New exhibition panels have recently been installed at the Museum of Classical Archaeology, based on my research into the plaster casts produced by D. Brucciani & Co. They include a general introduction, timeline and interpretive labels for six of the objects in the collection. Cumulatively they are intended to add a supplementary narrative that engages with their manufacture, authorship and function in the context of nineteenth-century material culture. In other words, to provide another ‘way in’ to the collection by revealing what the object is rather than (or in addition to) what the object is of. This was a rare opportunity to manage every stage of the process, from research and writing to design and installation. Being essentially a one-room museum with a (broadly) chronological display based on the age of the ‘original’, it was most practical to work with and around the existing arrangement of objects.
Back in June, Mark Elliot and Sarah-Jane Harknett from the Museum of Archaeology and Anthropology, and Victoria Avery from the Fitzwilliam Museum, led a workshop session for the Connecting with Collections group on writing text for exhibitions, which informed my approach to this set of tasks.
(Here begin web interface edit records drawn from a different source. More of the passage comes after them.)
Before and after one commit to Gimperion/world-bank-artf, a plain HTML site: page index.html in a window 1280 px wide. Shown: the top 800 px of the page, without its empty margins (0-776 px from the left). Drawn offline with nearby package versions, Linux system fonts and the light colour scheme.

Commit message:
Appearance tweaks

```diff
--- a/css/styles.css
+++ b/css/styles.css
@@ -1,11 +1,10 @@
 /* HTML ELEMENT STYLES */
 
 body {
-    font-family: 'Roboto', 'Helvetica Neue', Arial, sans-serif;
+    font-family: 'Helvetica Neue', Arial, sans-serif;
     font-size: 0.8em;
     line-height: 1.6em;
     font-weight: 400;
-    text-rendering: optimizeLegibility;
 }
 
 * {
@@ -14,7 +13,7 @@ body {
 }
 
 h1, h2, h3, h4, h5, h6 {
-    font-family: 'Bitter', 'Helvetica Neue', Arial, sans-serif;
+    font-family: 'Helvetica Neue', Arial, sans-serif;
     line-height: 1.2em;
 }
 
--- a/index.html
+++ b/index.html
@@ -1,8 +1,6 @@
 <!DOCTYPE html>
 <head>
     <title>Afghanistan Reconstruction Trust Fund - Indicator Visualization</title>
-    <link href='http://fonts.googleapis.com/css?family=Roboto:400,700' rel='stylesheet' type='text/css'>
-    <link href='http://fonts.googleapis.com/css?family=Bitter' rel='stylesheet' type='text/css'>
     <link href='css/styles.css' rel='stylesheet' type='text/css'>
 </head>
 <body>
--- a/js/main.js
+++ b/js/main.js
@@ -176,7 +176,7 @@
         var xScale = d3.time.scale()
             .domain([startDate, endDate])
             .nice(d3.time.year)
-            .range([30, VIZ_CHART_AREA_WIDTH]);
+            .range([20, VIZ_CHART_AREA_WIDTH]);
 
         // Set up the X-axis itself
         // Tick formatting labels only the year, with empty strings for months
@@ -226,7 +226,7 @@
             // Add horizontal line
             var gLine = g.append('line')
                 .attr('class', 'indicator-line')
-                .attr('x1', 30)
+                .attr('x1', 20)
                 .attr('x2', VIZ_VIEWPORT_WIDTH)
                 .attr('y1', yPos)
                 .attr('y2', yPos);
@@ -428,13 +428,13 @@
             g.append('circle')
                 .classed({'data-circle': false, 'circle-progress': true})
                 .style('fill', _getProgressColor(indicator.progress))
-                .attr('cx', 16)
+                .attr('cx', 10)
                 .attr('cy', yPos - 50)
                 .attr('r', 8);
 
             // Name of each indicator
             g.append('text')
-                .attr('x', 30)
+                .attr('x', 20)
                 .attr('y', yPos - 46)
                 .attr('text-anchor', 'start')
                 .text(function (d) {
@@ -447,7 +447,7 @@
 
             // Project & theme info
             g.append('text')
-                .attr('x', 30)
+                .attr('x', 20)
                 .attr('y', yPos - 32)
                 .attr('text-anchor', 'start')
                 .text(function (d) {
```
Although writing labels was not completely outside my experience, it was illuminating to hear from museum professionals from a variety of different disciplinary perspectives, sharing their experience of the shifting consensus on what is considered ‘good practice’ over time. We were also pointed in the direction of a particularly useful document, ‘Gallery Text at the V&A: A Ten Point Guide’, which helped me to frame and distill what had become a cumbersome amount of primary material.
I would like to thank the curator of the Museum of Classical Archaeology, Susanne Turner and Mick Cafferkey, senior illustrator at PandIS, for printing and mounting the panels with such precision.